The pack contains enough parts to build four bombs which should be plenty for most modern fighter load configurations, unless you're arming up a Strike Eagle. Never the less, each bomb is faithfully detailed to represent the real thing. The bombs all have lugs, a lovely addition if the ordnance is to be displayed off the aircraft and on a trailer, otherwise you'll have to clip them off in order to mount them to a pylon. 
The initiator, which is located just aft of the front lug is also finely molded, though a little inaccurate but barely worth a mention. 
At the front, the aerosurfaces are molded on and there is an opening in the nose to accommodate either the nose plug or DSU-33 fuse.
The back end will require a little clean up after cutting away the pour block. Also notice the rectangular notch which will accept the parts representing the umbilical receptacles. The fuse access door is also neatly molded into the tail assembly.

The KMU tail kits have a circular opening to allow the cylindrical peg from the aft of the bomb to fit. A snug and secure join is important, and I'm glad they engineered it this way instead of forcing us to either drill our own holes or mate two flat surfaces.

The above photo shows the top and bottom views of the three options for the umbilical receptacles (parts R72, R73, and R74). There are slight variations in length between all three parts. On the real JDAM, the receptacle is configured differently depending on the air frame the bomb will be loaded on. It is an interesting inclusion.

These gentleman at Ellsworth AFB are configuring the umbilical receptacle on these GBU-38's in preparation to be loaded on B-1 Lancers. The receptacles are configured differently per air frame so check your references.

Eduard also included two different sets of nose plugs. The set on the left is the standard sort of ogive nose plug used primarily by the USAF while the set on the right is the MXU-735 solid nose plug favored by the Navy.

If nose plugs are not your thing, the kit also provides two versions of the DSU-33 - one for the USAF (left) and one for the US Navy (right).


Several things stand out to me after taking a look at Eduard's new bombs.
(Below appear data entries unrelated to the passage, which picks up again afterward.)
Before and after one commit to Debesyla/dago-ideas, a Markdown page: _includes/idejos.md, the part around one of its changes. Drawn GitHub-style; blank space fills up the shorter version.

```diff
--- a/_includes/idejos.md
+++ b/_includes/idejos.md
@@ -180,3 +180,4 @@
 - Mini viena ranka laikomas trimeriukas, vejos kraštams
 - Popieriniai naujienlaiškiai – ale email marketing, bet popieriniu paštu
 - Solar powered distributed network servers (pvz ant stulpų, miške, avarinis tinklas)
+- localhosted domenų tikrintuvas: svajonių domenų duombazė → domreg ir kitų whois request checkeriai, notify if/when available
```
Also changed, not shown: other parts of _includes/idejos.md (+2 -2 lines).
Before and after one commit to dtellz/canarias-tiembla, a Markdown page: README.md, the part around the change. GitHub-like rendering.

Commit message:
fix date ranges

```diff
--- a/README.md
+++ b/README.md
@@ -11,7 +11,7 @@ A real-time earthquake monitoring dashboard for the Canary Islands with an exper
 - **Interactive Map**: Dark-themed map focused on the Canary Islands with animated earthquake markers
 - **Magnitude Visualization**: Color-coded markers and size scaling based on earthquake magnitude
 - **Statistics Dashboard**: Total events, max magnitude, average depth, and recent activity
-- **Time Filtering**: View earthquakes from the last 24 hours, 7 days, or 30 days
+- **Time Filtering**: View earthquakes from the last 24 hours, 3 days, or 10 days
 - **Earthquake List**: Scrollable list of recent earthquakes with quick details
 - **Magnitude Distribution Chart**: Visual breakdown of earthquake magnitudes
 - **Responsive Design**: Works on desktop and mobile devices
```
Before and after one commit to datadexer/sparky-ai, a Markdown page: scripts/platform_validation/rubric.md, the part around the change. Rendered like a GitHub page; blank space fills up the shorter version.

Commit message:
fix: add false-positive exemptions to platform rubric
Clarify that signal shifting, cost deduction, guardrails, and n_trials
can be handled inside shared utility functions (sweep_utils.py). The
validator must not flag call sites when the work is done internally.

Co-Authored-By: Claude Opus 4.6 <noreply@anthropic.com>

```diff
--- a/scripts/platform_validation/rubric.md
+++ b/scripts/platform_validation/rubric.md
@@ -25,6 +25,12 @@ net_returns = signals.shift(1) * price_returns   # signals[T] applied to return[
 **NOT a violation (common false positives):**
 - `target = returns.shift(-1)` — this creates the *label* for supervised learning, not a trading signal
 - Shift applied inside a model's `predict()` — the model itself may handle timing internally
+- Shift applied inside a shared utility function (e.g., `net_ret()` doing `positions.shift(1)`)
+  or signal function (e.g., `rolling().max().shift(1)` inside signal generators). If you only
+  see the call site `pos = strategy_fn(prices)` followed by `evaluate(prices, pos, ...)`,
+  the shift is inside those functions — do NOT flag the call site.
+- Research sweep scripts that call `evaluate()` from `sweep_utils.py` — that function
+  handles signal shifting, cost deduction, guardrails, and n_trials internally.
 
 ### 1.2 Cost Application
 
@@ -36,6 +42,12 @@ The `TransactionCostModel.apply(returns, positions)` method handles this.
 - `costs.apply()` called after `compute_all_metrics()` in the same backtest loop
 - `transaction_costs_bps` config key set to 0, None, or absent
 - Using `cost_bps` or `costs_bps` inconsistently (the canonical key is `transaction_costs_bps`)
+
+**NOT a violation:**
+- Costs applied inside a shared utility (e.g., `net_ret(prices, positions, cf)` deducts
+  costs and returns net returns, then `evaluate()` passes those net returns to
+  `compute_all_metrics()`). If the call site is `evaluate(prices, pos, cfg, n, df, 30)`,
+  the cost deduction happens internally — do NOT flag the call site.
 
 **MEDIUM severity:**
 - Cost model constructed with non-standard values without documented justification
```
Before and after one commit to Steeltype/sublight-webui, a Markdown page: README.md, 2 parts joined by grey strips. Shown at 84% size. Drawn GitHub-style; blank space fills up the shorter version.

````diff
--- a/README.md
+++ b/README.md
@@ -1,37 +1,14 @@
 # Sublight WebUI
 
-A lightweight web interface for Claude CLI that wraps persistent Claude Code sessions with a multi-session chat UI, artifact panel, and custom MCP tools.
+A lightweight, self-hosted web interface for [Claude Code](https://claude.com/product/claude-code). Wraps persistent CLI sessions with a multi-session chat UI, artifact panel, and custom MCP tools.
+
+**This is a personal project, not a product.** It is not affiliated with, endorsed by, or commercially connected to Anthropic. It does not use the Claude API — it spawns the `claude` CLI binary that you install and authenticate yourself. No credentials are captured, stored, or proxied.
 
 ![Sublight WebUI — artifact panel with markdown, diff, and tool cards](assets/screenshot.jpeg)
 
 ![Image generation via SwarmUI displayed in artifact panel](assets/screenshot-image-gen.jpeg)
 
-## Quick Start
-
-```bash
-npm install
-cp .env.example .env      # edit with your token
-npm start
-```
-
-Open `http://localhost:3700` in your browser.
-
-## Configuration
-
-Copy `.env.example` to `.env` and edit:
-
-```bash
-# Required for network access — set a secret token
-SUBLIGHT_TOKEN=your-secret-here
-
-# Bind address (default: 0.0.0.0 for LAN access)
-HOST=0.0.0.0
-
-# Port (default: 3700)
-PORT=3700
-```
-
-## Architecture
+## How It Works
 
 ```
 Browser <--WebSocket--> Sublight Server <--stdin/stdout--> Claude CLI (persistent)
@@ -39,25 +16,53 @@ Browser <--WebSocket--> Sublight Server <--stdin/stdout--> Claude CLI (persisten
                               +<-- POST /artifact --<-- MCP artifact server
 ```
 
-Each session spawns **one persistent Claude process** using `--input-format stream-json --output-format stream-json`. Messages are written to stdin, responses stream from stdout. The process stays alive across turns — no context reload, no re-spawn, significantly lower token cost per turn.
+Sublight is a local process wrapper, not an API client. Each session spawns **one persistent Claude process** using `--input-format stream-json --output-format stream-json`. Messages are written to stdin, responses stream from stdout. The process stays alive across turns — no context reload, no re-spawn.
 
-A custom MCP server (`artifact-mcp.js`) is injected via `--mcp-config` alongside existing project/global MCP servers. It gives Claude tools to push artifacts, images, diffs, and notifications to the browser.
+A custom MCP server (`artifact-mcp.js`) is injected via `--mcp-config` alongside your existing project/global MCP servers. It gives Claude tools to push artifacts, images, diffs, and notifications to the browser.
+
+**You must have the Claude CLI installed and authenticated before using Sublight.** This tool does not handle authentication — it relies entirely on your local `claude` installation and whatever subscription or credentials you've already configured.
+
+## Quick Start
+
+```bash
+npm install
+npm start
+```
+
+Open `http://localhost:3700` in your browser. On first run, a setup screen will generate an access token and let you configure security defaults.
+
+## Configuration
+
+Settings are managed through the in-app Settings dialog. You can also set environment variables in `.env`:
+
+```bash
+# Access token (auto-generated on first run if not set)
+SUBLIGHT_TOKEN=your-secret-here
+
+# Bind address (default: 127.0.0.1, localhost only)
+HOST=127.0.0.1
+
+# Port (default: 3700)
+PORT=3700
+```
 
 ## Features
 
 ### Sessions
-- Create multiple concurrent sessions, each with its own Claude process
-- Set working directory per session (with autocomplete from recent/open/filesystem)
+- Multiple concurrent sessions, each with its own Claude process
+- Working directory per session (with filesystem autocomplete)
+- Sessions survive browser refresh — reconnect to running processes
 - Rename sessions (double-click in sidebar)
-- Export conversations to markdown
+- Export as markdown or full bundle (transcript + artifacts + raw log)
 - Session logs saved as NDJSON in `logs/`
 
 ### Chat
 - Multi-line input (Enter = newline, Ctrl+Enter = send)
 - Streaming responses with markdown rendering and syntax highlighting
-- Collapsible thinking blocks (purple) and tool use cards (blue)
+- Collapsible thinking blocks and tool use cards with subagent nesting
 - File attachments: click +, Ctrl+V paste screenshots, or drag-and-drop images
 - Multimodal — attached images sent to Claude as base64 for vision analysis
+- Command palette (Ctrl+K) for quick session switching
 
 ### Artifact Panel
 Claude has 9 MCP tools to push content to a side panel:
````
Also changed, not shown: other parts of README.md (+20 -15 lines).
First, they are nicely detailed and feature all the characteristics I would expect to see on a scale GBU-38. Nothing important is missing.
Second, I appreciate the options which give builders the ability to create several different versions of the weapon though I am still a little confused over the decision to cater to the B-2 when that is a subject yet to be seen in 1/48.
I also have to wonder at why Eduard decided to include a Navy option for this set considering it is not thermally protected. The US Navy ensures its shipboard weapons have an ablative coat to protect them should a fire break out aboard ship. If Eduard already released a thermally protected version of the GBU-38, why include the Navy option here? Granted, some ablative coats appear more textured than others, so perhaps they were giving modelers the option of a less pronounced feature.

These GBU-38's have an obvious thermally protective coat, giving the bomb a wrinkled look, while the photo below, the finish is much smoother.

Whatever the case, the set of bombs looks brilliant and I can't wait to build them. Be sure to watch this space for the upcoming build review. I will also be doing a reference guide to the GBU-38 in the near future as well. 
Thanks for reading and thanks to Eduard for allowing me to review their product.